Exercise instructions: The lines to copy from the listing below are those that contain the string "href".

Given data:

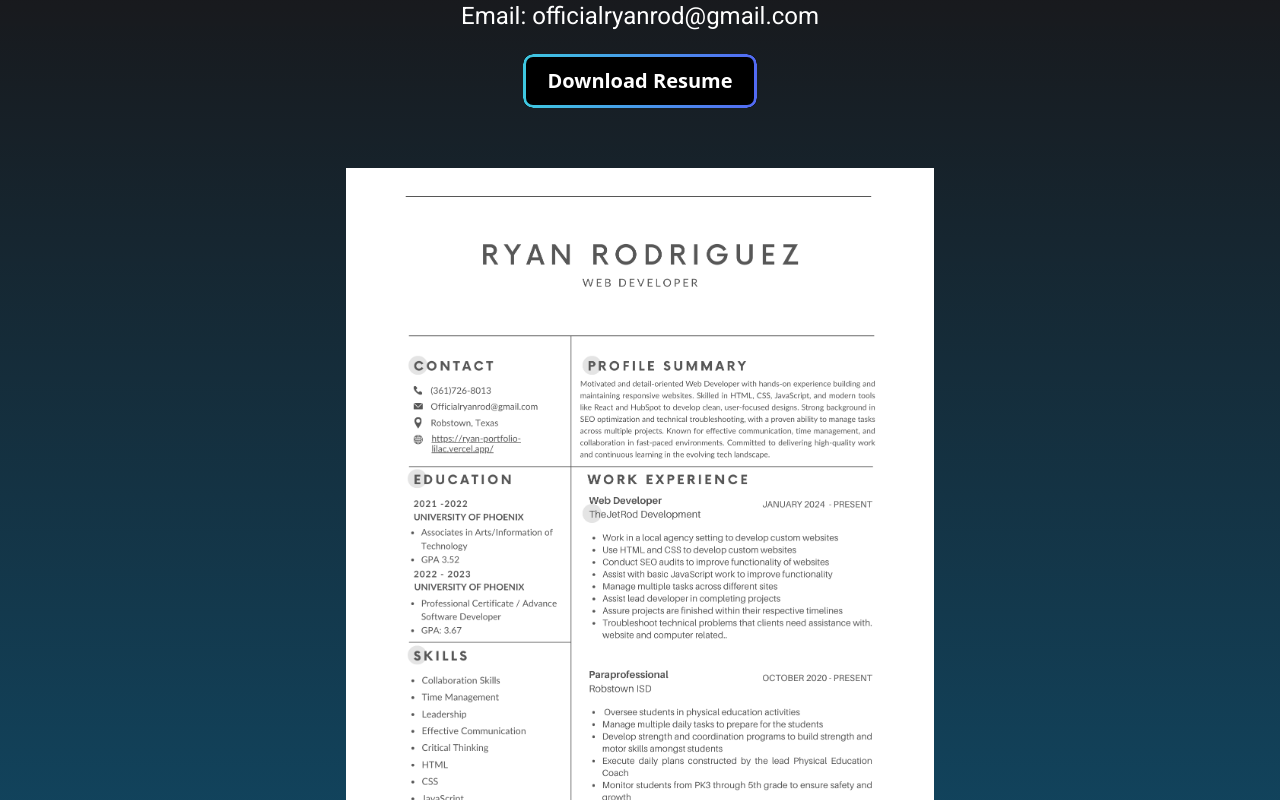
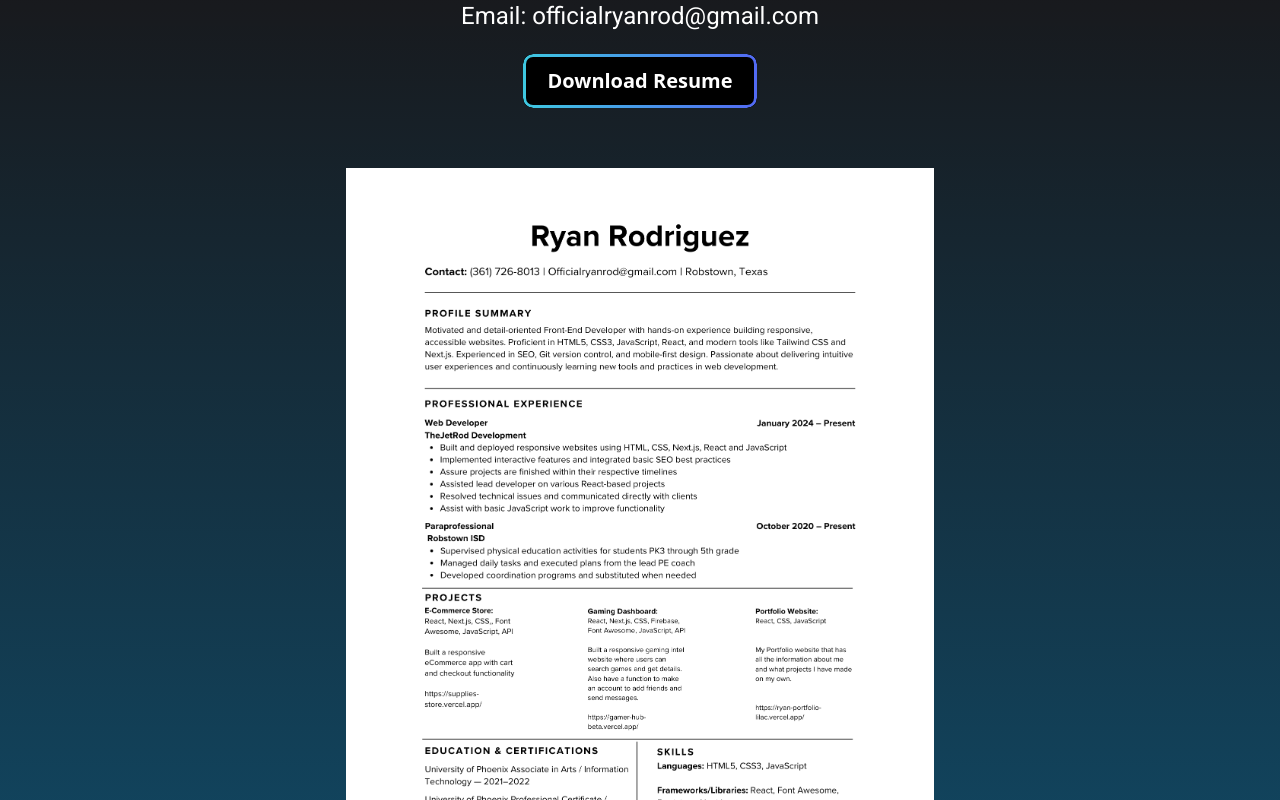
Before and after one commit to Ryanrod21/Ryan-Portfolio, a React (Vite) app: page / in a window 1280 px wide. Shown: the part 4340-5140 px from the top of the page. Built offline with nearby package versions, Linux system fonts and the light colour scheme.

Commit message:
resume update

```diff
--- a/src/data/MenuData.jsx
+++ b/src/data/MenuData.jsx
@@ -9,7 +9,7 @@ const headerMenu = [
   },
   {
     text: 'Download Resume',
-    link: '/RyanRes.pdf',
+    link: '/RyanRodriguez_WebDeveloper_Resume.pdf',
   },
 ];
 
--- a/src/sections/FormSection.jsx
+++ b/src/sections/FormSection.jsx
@@ -1,7 +1,7 @@
-import { useState } from "react";
-import { motion } from "motion/react";
-import HubspotForm from "../components/HubspotForm";
-import RyanResPic from '../assets/RyanResPic.png'
+import { useState } from 'react';
+import { motion } from 'motion/react';
+import HubspotForm from '../components/HubspotForm';
+import RyanRodriguez_WebDeveloper_Resume from '../assets/RyanRodriguez_WebDeveloper_Resume.png';
 
 function FormSection() {
   const [submitted, setSubmitted] = useState(false);
@@ -19,19 +19,20 @@ function FormSection() {
   return (
     <>
       <div id="contact" className="contactForm">
-        <h2>
-          Let's get in touch!
-        </h2>
-        <p>Feel free to reach out to me via email or download my resume for more information.</p>
-         <p>
-          Email: officialryanrod@gmail.com
+        <h2>Let's get in touch!</h2>
+        <p>
+          Feel free to reach out to me via email or download my resume for more
+          information.
         </p>
-        <a href="/RyanRes.pdf" className="primary-button">Download Resume</a>
-        <div
-          className="contact-div"
-
+        <p>Email: officialryanrod@gmail.com</p>
+        <a
+          href="/RyanRodriguez_WebDeveloper_Resume.pdf"
+          className="primary-button"
         >
-          <img src={RyanResPic} />
+          Download Resume
+        </a>
+        <div className="contact-div">
+          <img src={RyanRodriguez_WebDeveloper_Resume} />
         </div>
       </div>
     </>
--- a/src/sections/HeroSection.jsx
+++ b/src/sections/HeroSection.jsx
@@ -21,7 +21,10 @@ function HeroSection() {
 
             <p>Creative web developer based in Robstown, TX</p>
             <div className="button-wrap">
-              <a href="/RyanRes.pdf" className="primary-button">
+              <a
+                href="/RyanRodriguez_WebDeveloper_Resume.pdf"
+                className="primary-button"
+              >
                 Download Resume
               </a>
             </div>
```
Also changed, not shown: src/assets/RyanRodriguez_WebDeveloper_Resume.png (added), 1 other file (tests, documents, lock files or other folders).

Exercise solution:
-        <a href="/RyanRes.pdf" className="primary-button">Download Resume</a>
+          href="/RyanRodriguez_WebDeveloper_Resume.pdf"
-              <a href="/RyanRes.pdf" className="primary-button">
+                href="/RyanRodriguez_WebDeveloper_Resume.pdf"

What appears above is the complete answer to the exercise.